Palliative Care: A Paradigm of Care Responsive to the Demands for Health Care Reform in America
Sherman, Deborah Witt, Cheon, Jooyoung, Nursing Economics
* Palliative care is poised to become a universally available approach to health care which addresses both the needs of patients and families experiencing serious, progressive, and life-threatening illness, and also the costs of delivering such needed services.
* Palliative care and hospice are part of a continuum of care with palliative care provided at any time during the illness trajectory, while hospice care is offered at the end of life.
* Within the context of health care reform, we believe palliative care addresses critical economic imperatives while enhancing quality of life even as death approaches.
* As leaders in health care, advance practice nurses, specifically, and the nursing community in general are best positioned with the knowledge, expertise, and commitment to advance the specialty of palliative care and lead the way in the reform of America's health care system.
INMARCH 2010, THE AFFORDABLE Care Act was passed by Congress and signed into law by President Obama. This act expands access to health care to over 30 million Americans (Pelosi, 2010). The Act increases insurance coverage for pre-existing conditions, and increases projected national medical spending with the expansion of Medicaid to include more low-income Ameri - cans (Foster, 2009; Keehan et al., 2011), while projecting a reduction in spending on Medicare of $400 billion over a 10-year period (Pelosi, 2010). The Affordable Care Act of 2010 requires the Centers for Medicare and Medi - caid Services to implement a 3- year demonstration project which allows patients to receive aggressive treatment as well as palliative/ hospice care concurrently (Office of the Legislative Counsel, 2010). This will require a rethinking of hospice eligibility criteria to be less stringent than having a current prognosis of 6 months or less to live for patients with advanced illness (Casarett, 2011). This moves in the right direction as the addition of palliative-hospice care to aggressive treatment reduces health care utilization and costs (Brumley et al., 2007; Temel et al., 2010).
The project also evaluates the cost saving of palliative home health care programs and will evaluate patients' quality of life. The expectation is that the results of this 3-year project will indicate that palliative care, in addition to life-sustaining treatment, will improve patients' survival when compared to usual care (Temel et al., 2010). Palliative care has great relevance to efforts to reform the health care system, insuring quality, consistency, and effectiveness of health care delivery (Meier & Beresford, 2009).
Palliative Care as a Paradigm of Care

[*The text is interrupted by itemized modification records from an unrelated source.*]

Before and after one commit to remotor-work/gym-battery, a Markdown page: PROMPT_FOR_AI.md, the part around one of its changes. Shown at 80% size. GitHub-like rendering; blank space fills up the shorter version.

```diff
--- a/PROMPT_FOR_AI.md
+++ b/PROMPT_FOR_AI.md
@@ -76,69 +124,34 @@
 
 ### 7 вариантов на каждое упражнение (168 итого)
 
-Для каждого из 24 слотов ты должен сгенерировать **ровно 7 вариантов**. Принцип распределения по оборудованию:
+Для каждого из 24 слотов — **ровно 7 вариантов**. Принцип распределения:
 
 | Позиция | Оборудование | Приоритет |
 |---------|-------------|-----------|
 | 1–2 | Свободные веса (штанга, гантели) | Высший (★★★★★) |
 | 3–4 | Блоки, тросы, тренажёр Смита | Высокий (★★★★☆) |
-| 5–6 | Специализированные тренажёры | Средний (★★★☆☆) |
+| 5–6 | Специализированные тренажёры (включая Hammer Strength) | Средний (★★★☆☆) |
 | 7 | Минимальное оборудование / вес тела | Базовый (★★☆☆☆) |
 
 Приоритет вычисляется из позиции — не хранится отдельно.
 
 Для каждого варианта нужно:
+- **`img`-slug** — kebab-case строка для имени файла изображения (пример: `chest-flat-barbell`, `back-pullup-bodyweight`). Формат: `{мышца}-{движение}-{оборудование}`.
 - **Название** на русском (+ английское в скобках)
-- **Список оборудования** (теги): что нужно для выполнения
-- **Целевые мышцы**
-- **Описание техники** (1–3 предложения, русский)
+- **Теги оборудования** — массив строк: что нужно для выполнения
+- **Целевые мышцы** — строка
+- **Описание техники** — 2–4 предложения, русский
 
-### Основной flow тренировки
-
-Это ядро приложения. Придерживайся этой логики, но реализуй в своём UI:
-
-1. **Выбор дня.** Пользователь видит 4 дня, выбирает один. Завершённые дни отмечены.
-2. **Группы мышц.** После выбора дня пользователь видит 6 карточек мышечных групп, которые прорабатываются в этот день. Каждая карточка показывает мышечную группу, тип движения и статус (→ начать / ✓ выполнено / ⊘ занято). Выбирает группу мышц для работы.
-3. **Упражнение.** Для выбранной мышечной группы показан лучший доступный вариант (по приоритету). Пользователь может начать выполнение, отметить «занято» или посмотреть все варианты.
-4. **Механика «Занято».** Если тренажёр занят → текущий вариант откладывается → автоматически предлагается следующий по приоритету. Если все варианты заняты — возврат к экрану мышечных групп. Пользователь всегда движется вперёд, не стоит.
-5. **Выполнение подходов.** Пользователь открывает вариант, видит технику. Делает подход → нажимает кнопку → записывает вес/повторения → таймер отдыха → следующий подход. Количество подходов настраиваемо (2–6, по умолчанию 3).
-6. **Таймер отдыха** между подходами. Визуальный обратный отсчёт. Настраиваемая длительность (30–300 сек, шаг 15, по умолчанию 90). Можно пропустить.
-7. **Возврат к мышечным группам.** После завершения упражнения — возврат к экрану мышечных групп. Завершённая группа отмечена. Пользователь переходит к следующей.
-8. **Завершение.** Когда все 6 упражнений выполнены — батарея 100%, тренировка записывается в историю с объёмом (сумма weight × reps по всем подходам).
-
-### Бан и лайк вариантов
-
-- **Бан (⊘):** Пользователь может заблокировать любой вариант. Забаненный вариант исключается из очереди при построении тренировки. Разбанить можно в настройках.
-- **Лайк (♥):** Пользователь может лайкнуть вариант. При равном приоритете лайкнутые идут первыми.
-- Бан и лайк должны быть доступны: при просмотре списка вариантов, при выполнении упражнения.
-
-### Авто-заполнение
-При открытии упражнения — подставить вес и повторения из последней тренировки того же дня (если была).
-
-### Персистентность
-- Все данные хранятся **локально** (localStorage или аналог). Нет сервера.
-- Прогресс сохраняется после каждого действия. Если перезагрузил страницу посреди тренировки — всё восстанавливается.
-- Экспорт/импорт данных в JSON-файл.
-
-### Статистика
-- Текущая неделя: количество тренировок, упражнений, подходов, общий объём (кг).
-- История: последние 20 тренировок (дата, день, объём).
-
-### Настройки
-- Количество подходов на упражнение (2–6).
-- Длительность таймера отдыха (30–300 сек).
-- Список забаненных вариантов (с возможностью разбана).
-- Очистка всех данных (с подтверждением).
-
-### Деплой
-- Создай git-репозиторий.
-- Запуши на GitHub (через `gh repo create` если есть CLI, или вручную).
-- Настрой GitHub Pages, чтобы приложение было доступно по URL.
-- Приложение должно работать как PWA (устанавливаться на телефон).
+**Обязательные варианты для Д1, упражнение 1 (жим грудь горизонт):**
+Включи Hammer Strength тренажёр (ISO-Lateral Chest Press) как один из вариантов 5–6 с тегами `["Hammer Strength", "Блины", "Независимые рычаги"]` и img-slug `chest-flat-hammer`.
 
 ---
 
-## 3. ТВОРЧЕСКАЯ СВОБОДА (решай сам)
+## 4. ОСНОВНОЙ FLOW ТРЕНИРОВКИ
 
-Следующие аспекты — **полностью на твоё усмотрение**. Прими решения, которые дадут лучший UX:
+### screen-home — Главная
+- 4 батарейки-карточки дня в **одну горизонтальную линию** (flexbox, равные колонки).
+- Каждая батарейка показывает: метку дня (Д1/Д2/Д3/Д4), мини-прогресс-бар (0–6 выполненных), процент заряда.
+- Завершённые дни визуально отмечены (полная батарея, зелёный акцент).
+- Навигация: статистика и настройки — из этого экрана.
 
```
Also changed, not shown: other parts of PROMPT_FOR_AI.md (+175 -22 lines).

Palliative care is a paradigm of care, which expands the tradition- al disease-model of treatment to anticipate, prevent, and alleviate the suffering associated with serious, progressive, chronic, lifethreatening illness at any point during the illness trajectory (Na - tional Consensus Project [NCP] for Quality Palliative Care, 2009). It is now recognized as a specialty in medicine, nursing, and social work with an inherent interdisciplinary nature (Grant, Elk, Ferrell, Morrison, & von Gunten, 2009). Palliative care addresses the physical, emotional, social, and spiritual needs of patients and their families with the goal of improving their quality of life. This occurs through the aggressive treatment of pain and other symptoms, as well as optimizing function and assisting patients and families with health care decision making (NCP, 2009). Through conversations with pa tients and families regarding advanced care planning, palliative care focuses on matching treatments with the patient's and family's values and preferences (Meier & Beresford, 2009). It improves communication across all care settings and results in continuous and well-coordinated care during illness transitions.
The experience of serious lifethreatening illness is overwhelming for patients. …